======== THE DATA ========

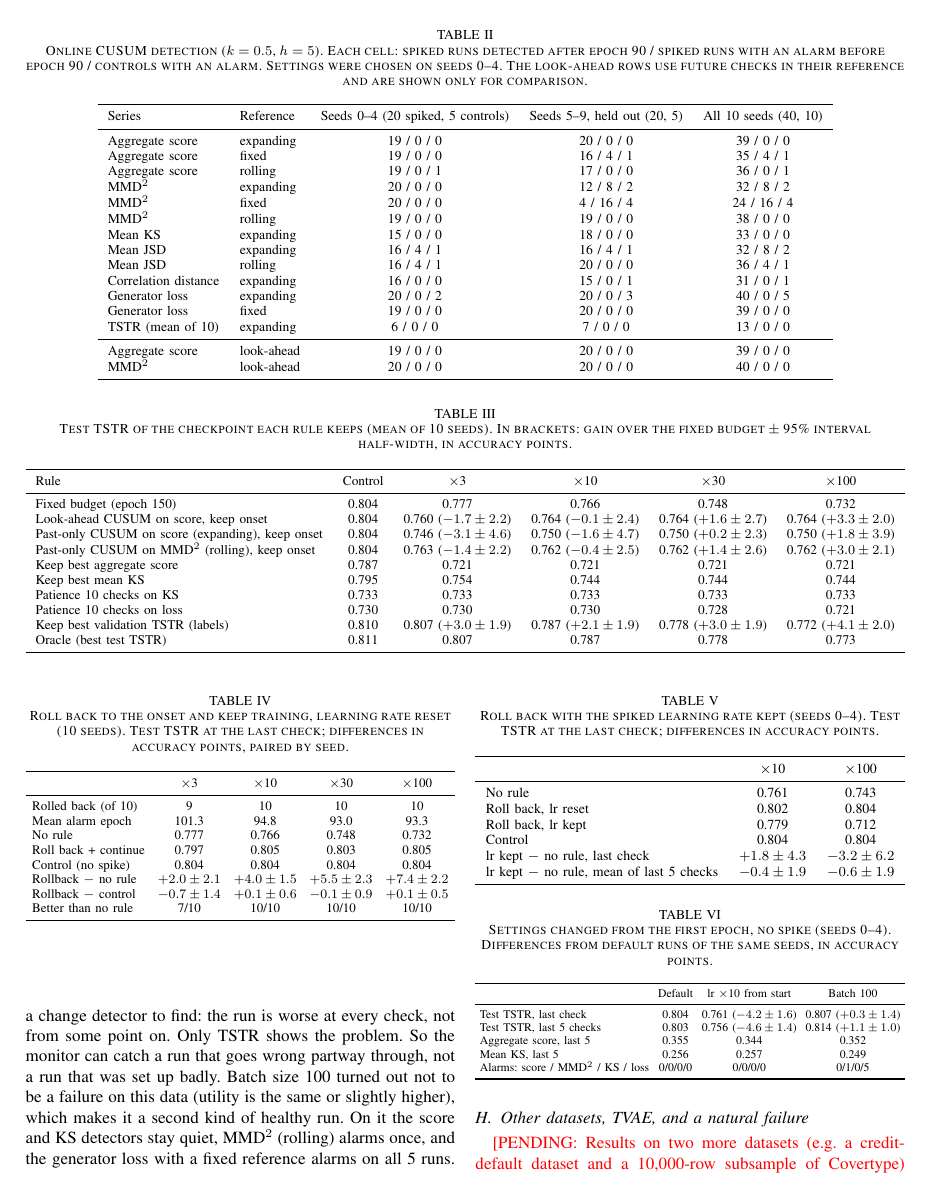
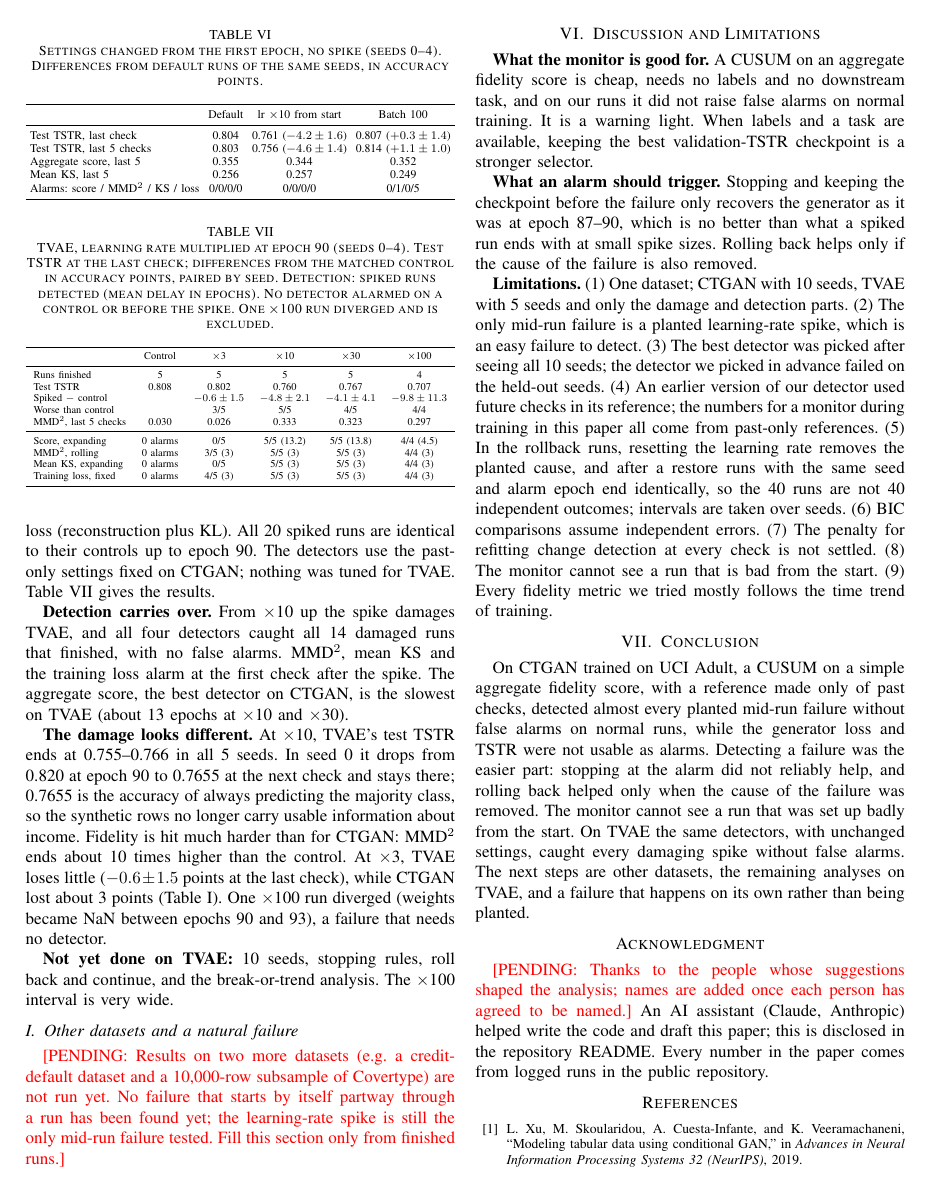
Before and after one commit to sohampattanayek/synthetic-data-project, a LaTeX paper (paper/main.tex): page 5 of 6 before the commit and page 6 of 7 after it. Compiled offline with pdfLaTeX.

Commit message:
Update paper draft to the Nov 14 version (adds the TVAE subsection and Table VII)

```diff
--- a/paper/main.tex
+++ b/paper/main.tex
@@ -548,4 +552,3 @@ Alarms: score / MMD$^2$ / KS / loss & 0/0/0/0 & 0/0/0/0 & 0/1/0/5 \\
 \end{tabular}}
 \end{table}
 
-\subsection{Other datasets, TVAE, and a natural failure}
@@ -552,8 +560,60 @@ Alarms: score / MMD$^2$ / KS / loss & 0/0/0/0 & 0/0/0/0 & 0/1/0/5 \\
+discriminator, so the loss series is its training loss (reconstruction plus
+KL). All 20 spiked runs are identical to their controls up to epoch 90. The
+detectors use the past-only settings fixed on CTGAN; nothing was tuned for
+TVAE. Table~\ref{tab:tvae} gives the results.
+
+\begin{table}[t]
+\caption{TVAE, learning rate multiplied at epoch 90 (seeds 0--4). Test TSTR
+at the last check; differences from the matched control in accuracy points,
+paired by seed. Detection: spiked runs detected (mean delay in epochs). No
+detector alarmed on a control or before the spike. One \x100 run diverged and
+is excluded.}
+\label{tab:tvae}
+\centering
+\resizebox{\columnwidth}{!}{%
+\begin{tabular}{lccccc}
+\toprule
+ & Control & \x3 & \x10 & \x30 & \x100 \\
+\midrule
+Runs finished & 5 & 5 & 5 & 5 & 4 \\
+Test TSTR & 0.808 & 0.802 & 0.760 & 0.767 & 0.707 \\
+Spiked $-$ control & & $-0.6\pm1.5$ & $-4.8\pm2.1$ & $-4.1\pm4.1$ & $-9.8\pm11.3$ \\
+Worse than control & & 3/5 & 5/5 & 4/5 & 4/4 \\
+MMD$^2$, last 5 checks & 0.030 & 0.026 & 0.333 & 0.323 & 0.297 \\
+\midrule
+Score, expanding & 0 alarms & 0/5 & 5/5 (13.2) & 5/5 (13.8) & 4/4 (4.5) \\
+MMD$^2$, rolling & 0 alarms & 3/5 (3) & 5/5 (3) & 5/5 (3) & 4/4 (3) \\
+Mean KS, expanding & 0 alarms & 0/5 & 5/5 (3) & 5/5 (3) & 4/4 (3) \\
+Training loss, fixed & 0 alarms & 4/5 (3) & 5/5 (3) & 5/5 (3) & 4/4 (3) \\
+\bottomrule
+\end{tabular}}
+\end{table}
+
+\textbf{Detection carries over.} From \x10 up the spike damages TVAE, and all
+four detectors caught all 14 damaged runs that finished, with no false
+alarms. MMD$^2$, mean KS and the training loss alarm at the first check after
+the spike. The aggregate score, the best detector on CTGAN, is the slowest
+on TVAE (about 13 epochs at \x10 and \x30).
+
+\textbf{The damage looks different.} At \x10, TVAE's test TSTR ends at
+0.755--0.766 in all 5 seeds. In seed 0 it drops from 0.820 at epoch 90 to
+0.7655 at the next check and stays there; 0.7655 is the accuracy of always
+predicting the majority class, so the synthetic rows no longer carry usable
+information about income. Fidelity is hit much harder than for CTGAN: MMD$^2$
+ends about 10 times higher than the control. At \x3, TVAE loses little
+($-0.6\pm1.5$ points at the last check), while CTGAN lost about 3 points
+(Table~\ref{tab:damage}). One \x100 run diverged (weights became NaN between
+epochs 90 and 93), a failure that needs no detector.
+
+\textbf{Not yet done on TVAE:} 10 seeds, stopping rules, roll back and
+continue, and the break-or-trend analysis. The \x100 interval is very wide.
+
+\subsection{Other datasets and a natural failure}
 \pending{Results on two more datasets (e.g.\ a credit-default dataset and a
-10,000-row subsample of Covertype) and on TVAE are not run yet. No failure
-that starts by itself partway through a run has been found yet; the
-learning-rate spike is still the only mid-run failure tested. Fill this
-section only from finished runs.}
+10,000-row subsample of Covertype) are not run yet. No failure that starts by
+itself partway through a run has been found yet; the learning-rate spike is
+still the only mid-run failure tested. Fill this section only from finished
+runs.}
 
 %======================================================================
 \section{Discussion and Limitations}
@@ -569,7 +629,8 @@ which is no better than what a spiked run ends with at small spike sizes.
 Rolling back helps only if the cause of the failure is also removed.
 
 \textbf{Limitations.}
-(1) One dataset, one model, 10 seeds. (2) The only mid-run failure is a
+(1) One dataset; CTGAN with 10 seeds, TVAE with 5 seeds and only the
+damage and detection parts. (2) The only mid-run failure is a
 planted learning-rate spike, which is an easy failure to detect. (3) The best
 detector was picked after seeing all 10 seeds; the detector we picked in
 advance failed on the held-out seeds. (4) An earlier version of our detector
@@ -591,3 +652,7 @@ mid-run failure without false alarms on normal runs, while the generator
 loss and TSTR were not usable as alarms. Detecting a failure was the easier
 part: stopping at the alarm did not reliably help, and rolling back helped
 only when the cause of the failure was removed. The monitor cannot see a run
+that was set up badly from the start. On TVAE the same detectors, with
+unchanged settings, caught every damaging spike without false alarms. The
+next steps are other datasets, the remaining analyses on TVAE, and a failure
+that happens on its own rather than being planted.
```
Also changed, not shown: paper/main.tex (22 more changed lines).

========

▸ GOAL OF THE EXERCISE: From the data above, copy out every line with the string "about" in it.

▸ SOLUTION BELOW:
+on TVAE (about 13 epochs at \x10 and \x30).
+information about income. Fidelity is hit much harder than for CTGAN: MMD$^2$
+ends about 10 times higher than the control. At \x3, TVAE loses little
+($-0.6\pm1.5$ points at the last check), while CTGAN lost about 3 points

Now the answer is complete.